Is it possible to bypass this balance transfer? Yes, but you have to know what steps to take. Here is a guide explaining how to get 0 fee balance transfer.

What Is a Balance Transfer Fee?

A balance transfer fee is a charge that you have to pay for transferring the balance on one credit card to another. The fee is usually 3-4% of the amount you transfer, and that fee is typically added to your existing balance. The charge will come from the card you are putting money onto, not the one that you are taking the balance from.

Let’s say you have two credit cards, A and B. Credit card A has a balance of $1,000, and credit card B has a balance of $500. If you transfer the balance from A to B, you will end up with a new total of $1,500 on credit card B. However, if B’s balance transfer fee was 3%, you will now have a balance of $1,530 on card B. The extra $30 is 3% of the $1,000 balance transferred from card A. Thus, you have to be aware of your fees before moving money around from one card to another.

How to Get $0 Balance Transfer Fee

On occasion, you may come across a credit card that offers no balance transfer fee. This does not happen often, but when it does, you may want to take advantage of it. For instance, Chase Slate offers a $0 balance transfer fee, making it a very attractive card. However, this card may not be ideal if you are looking for rewards. You have to weigh out your options to determine if the card is right for you.

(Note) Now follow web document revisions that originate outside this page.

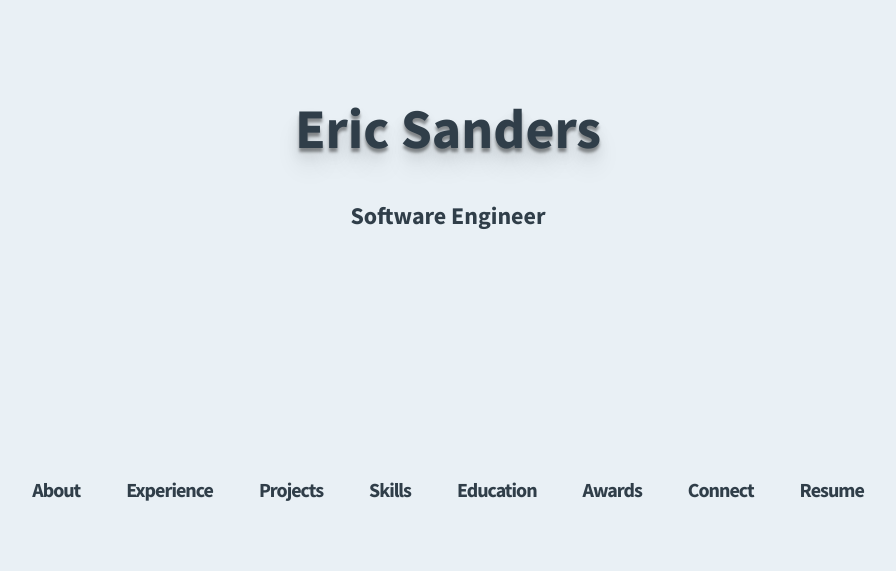
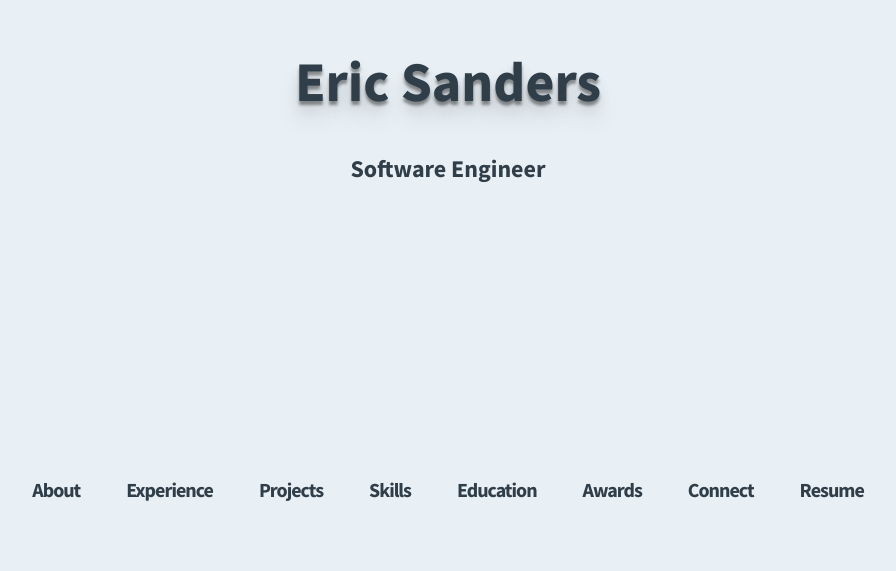
Before and after one commit to EricLSanders/Portfolio, a plain HTML site: page index.html in a window 1280 px wide. Shown: the part 229-800 px from the top of the page, without its empty margins (192-1088 px from the left). Drawn offline with nearby package versions, Linux system fonts and the light colour scheme.

```diff
--- a/assets/css/portfolio.css
+++ b/assets/css/portfolio.css
@@ -165,8 +165,8 @@ a[href="#home"] {
 
 #home-content{
     position: relative;
-    top: 45%;
-    transform: translateY(-55%);
+    top: 40%;
+    transform: translateY(-60%);
 }
 
 .sectionSeparator{
--- a/index.html
+++ b/index.html
@@ -266,6 +266,7 @@
 					<p>
 						This was a midterm project for my cryptography class at Butler. We had to implement encryption and decryption for a Shift, Affine, Substitution, and Vigenere Cipher.
 						I went a few levels beyond by adding a GUI and also implementing auto decryption for Shift and Vigenere Cipher. It also utilizes the MVP and Observer design patterns.
+						I'm currently working on making this a Java Spring MVC app.
 					</p>
 				</div>
 			</div>
```
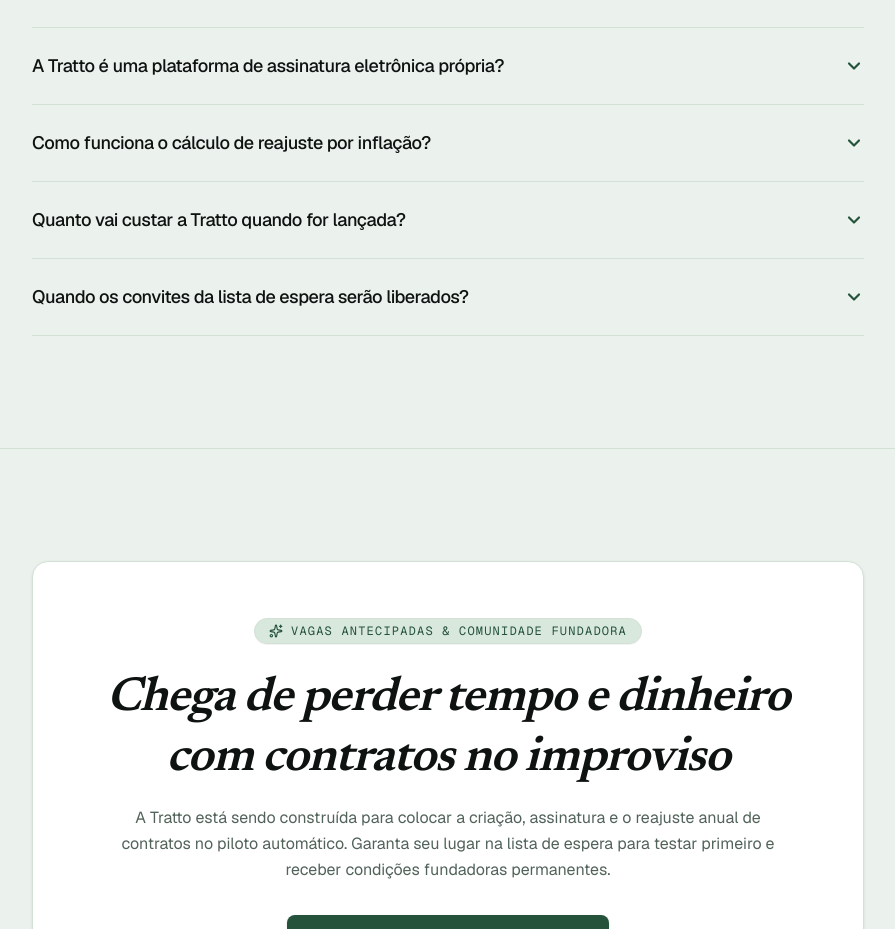
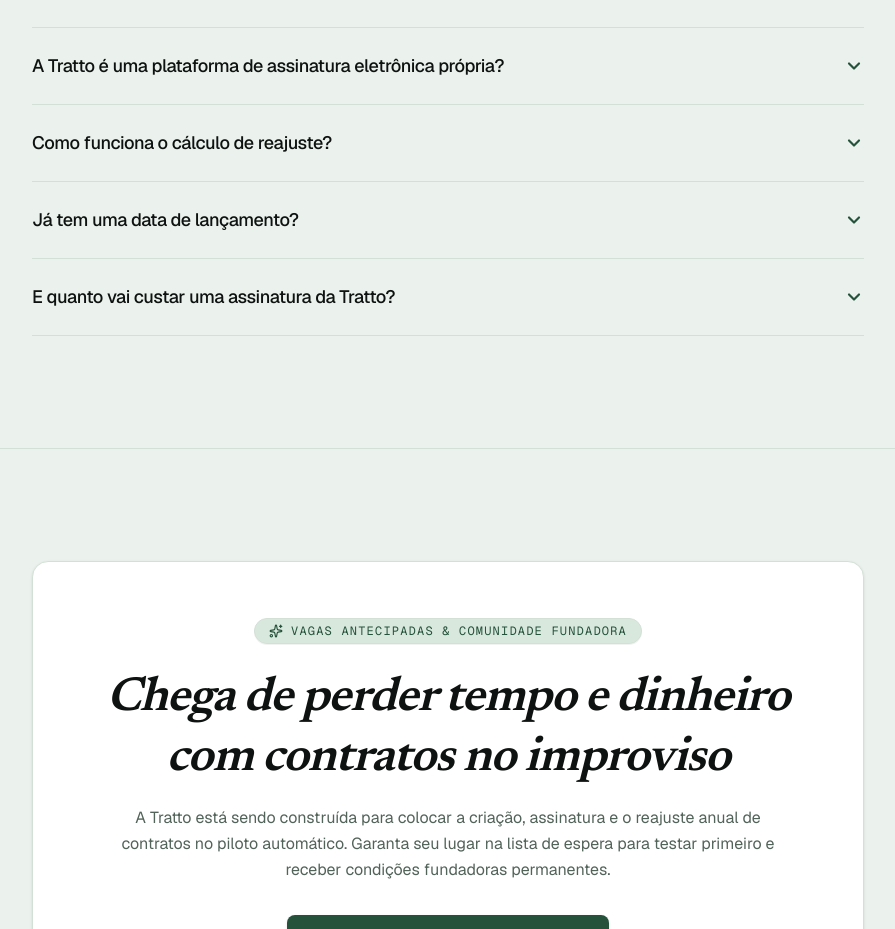
Before and after one commit to brtorresdel/tratto-landing-page, a Next.js app: page / in a window 1280 px wide. Shown: the part 7069-7998 px from the top of the page, without its empty margins (192-1087 px from the left). Built offline with nearby package versions, Linux system fonts and the light colour scheme.

Commit message:
feat(faq): atualizar perguntas e respostas oficiais com tom humano e transparente

```diff
--- a/src/components/faq-section.tsx
+++ b/src/components/faq-section.tsx
@@ -11,27 +11,27 @@ export function FaqSection() {
     {
       question: "Preciso trocar meus modelos de contrato em .docx por outro formato?",
       answer:
-        "Não. Você continua usando exatamente os arquivos do Word que sua empresa já possui. Basta adicionar os marcadores entre chaves duplas, como {{cliente_nome}} ou {{valor_mensal}}. A Tratto processa o .docx preservando 100% da sua tipografia, logotipos, cabeçalhos e formatações originais.",
+        "Não! Você pode utilizar os arquivos de modelos que a sua empresa já possui; basta somente posicionar os marcadores entre chaves duplas, como {{cliente_nome}} ou {{valor_mensal}}. A Tratto processa o seu documento preservando 100% da sua tipografia, logotipos, cabeçalhos e formatações originais.",
     },
     {
       question: "A Tratto é uma plataforma de assinatura eletrônica própria?",
       answer:
-        "Não somos uma certificadora própria. A Tratto se integra via API com as plataformas líderes do mercado brasileiro (ZapSign e Clicksign) no modelo BYOT (Bring Your Own Token), onde você informa sua chave e os custos ocorrem na sua conta sem margem extra nossa. Além disso, você sempre pode utilizar o modo manual com upload da via física assinada e escaneada.",
+        "Não. A Tratto é apenas um lugar para gerar e gerenciar seus contratos. Entretanto, teremos integração com as plataformas de assinatura mais utilizadas do mercado (inicialmente com a ZapSign e a Clicksign, que já permitem essa integração) no modelo BYOT (Bring Your Own Token). E fique tranquilo: teremos manuais para ajudar a fazer essa integração acontecer, de forma simples e rápida. E claro, você sempre terá a opção de usar o modo manual, pra baixar a via física e depois subir a via assinada para a plataforma.",
     },
     {
-      question: "Como funciona o cálculo de reajuste por inflação?",
+      question: "Como funciona o cálculo de reajuste?",
       answer:
-        "A Tratto conecta-se diretamente à API pública oficial do Banco Central (SGS) para obter as séries temporais dos índices oficiais (IPCA, IGP-M e INPC). O sistema aplica a fórmula de cálculo composto exato no mês de aniversário do contrato, com piso zero obrigatório em caso de deflação (em conformidade com a Lei 10.192/2001).",
+        "Você poderá utilizar uma integração para calcular com base em índices oficiais (de forma gratuita — o Banco Central fornece esses dados abertamente para todos) ou também poderá configurar suas porcentagens de ajuste personalizadas. E também poderá configurar para não ter nenhum reajuste, se o contrato for temporário ou sobre um produto ou serviço com tempo determinado e sem renovação.",
     },
     {
-      question: "Quanto vai custar a Tratto quando for lançada?",
+      question: "Já tem uma data de lançamento?",
       answer:
-        "A Tratto está atualmente em fase de pré-lançamento e validação. O produto terá planos acessíveis pensados para a realidade de PMEs brasileiras, muito abaixo do custo de ERPs complexos. Quem entrar na lista de espera terá acesso antecipado prioritário e condições fundadoras permanentes.",
+        "A Tratto ainda está na sua fase inicial de desenvolvimento. Atualmente estou conciliando seu desenvolvimento ao meu trabalho, já que sou o único desenvolvedor dela, e não estou recebendo nada por isso. Mas vou manter uma janela constante de atualizações quanto ao seu desenvolvimento, e assim que tivermos uma data, eu anuncio nas minhas redes sociais, pode me acompanhar por lá (links no rodapé dessa página).",
     },
     {
-      question: "Quando os convites da lista de espera serão liberados?",
+      question: "E quanto vai custar uma assinatura da Tratto?",
       answer:
-        "O desenvolvimento da Tratto está acontecendo em ritmo acelerado e com arquitetura validada. Os primeiros lotes de convites serão liberados em ondas graduais nas próximas semanas para os inscritos da lista de espera que participarem da validação.",
+        "Por enquanto ainda não tenho valores exatos, mas posso garantir que a plataforma será acessível e pensada para a realidade das PMEs brasileiras, bem abaixo do custo de outros ERPs complexos. E você terá condições exclusivas se participar da lista de espera e da pesquisa de mercado!",
     },
   ];
 
```
Also changed, not shown: 1 other file (tests, documents, lock files or other folders).
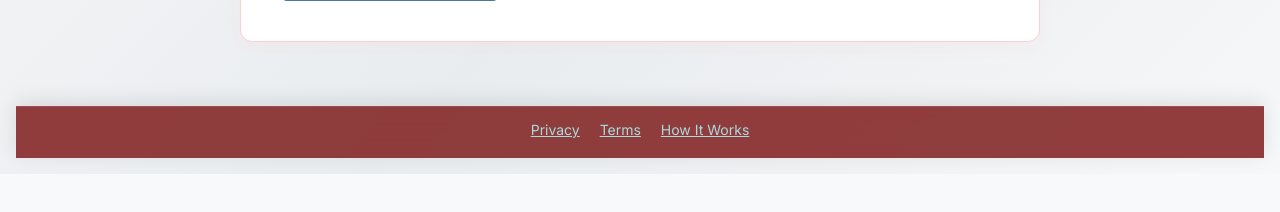
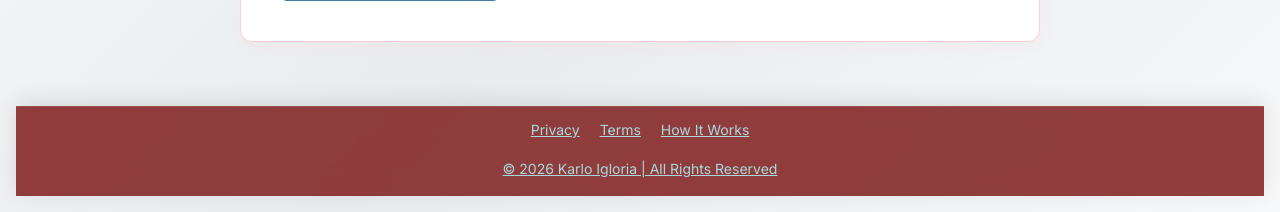
Before and after one commit to Karlo-I/conviction, a Flask app: page /contribute in a window 1280 px wide. Shown: the part 1302-1514 px from the top of the page. Before the commit the page ends 1476 px from the top, so only its background shows below. Run offline with Flask 3, Linux system fonts and the light colour scheme; the visitor is signed in with stand-in values (Sample User, id 1); data that the repository does not hold is empty; some libraries are stand-ins or nearby versions.

Commit message:
copyright added

```diff
--- a/templates/layout.html
+++ b/templates/layout.html
@@ -85,6 +85,9 @@
             <a href="{{ url_for('terms') }}">Terms</a>
             <a href="{{ url_for('how_it_works') }}">How It Works</a>
         </p>
+        <p>
+            <a>© 2026 Karlo Igloria | All Rights Reserved</a>
+        </p>
     </footer>
 
     {% block scripts %}{% endblock %}
```
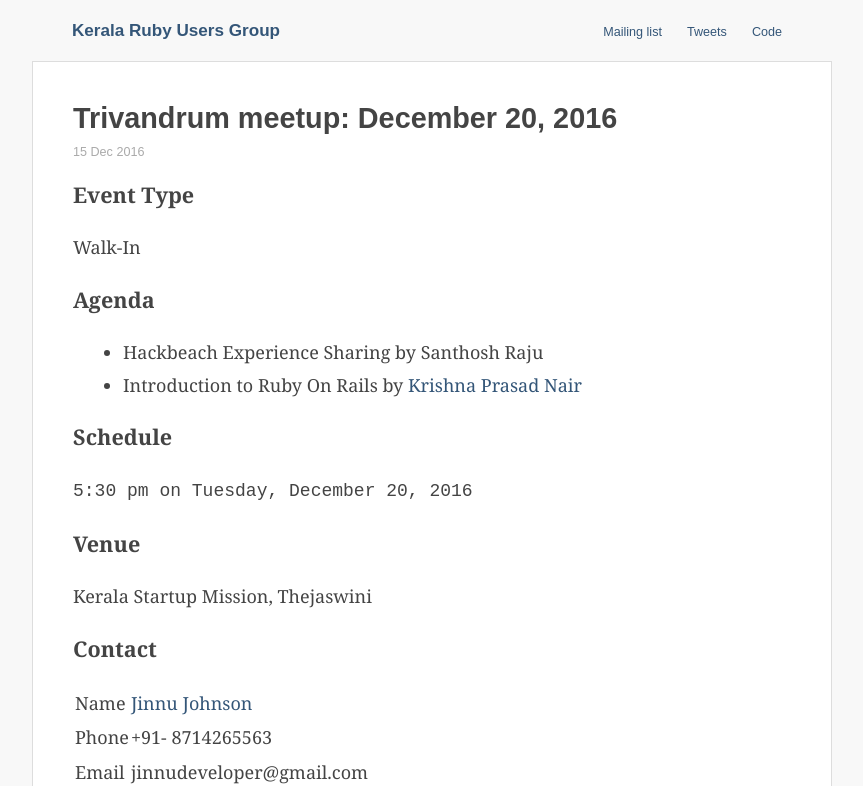
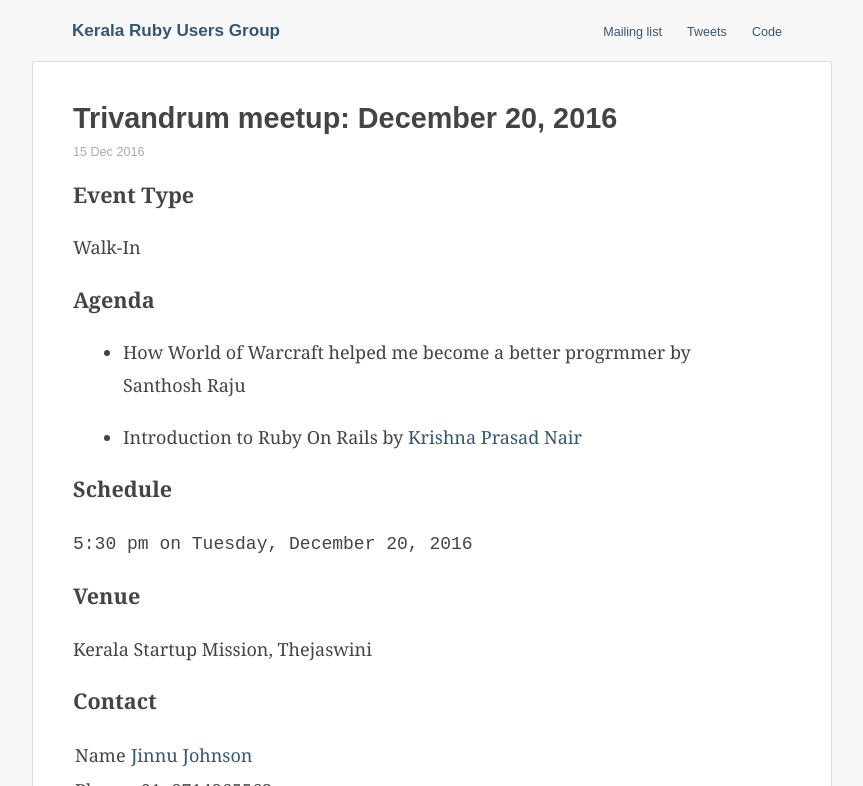
Before and after one commit to krug/krug.github.io, a Jekyll site: the page built from _posts/2016-11-15-trivandrum-december.md, in a window 1280 px wide, cut to the strip 0-786 px from the top of the page. Shown: the whole strip, without its empty margins (208-1071 px from the left). Built offline with Jekyll 4.4.1, drawn with Linux system fonts in a browser that asks for light colours.

Commit message:
Agenda changed

```diff
--- a/_posts/2016-11-15-trivandrum-december.md
+++ b/_posts/2016-11-15-trivandrum-december.md
@@ -11,7 +11,8 @@
 
 ### Agenda
 
-* Hackbeach Experience Sharing by Santhosh Raju
+* How World of Warcraft helped me become a better progrmmer by Santhosh Raju
+
 * Introduction to Ruby On Rails by [Krishna Prasad Nair](https://github.com/kp666)
 
 
```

Most every balance transfer card comes with an introductory period where the APR is 0%. These cards have become somewhat plentiful as the country recovers from the economic downturn. Some cards even offer 0% for up to 18 months such as the Citi Simplicity Visa or the Discover It cards. These cards have a balance transfer fee, but the fee may be worth paying depending how much you will save with no interest penalties for this extended time. The key here is to do some comparison shopping to find the best card for your unique situation. Take out a calculator and determine how much money you will save in interest penalties with each card you are considering, and then factor in the balance transfer fee to see which card saves you the most money.

Other Alternatives to $0 Balance Transfer Fees

If you can’t figure out how to get a $0 balance transfer fee, you may consider taking out a personal loan to pay for your credit card. Then, you could pay the standard interest on the loan and not worry about the fee. Of course, your interest may outweigh the fee you would have originally paid–that is something that you would have to calculate. You may benefit by consolidating all your debt into one loan.

Another option to consider is just making minimum payments on a card during the 0% introductory time period. Then, put any additional money that you may have paid toward the balance into an interest-bearing account. When the introductory time period comes to a close, you can pay off the balance in one lump sum, using this money and interest you have generated.

You may discover that transferring a credit card balance just isn’t right for you. There’s nothing wrong with that, especially when you learn about the fees you could encounter along the way. Don’t naively go into this kind of agreement without doing the math. If it is going to cost you more money to make the transfer, it’s not worth the transaction. But you may be able to make it work for you. Figure out how to get yourself out of debt without falling further in it.

The information contained within this article was accurate as of May 7, 2013. For up-to-date
information on any of the terms, cards or offers mentioned above, visit the issuer's website.

About Lynn Oldshue

Lynn Oldshue has written personal finance stories for for twelve years. She majored in public relations at Mississippi State University.
View all posts by Lynn Oldshue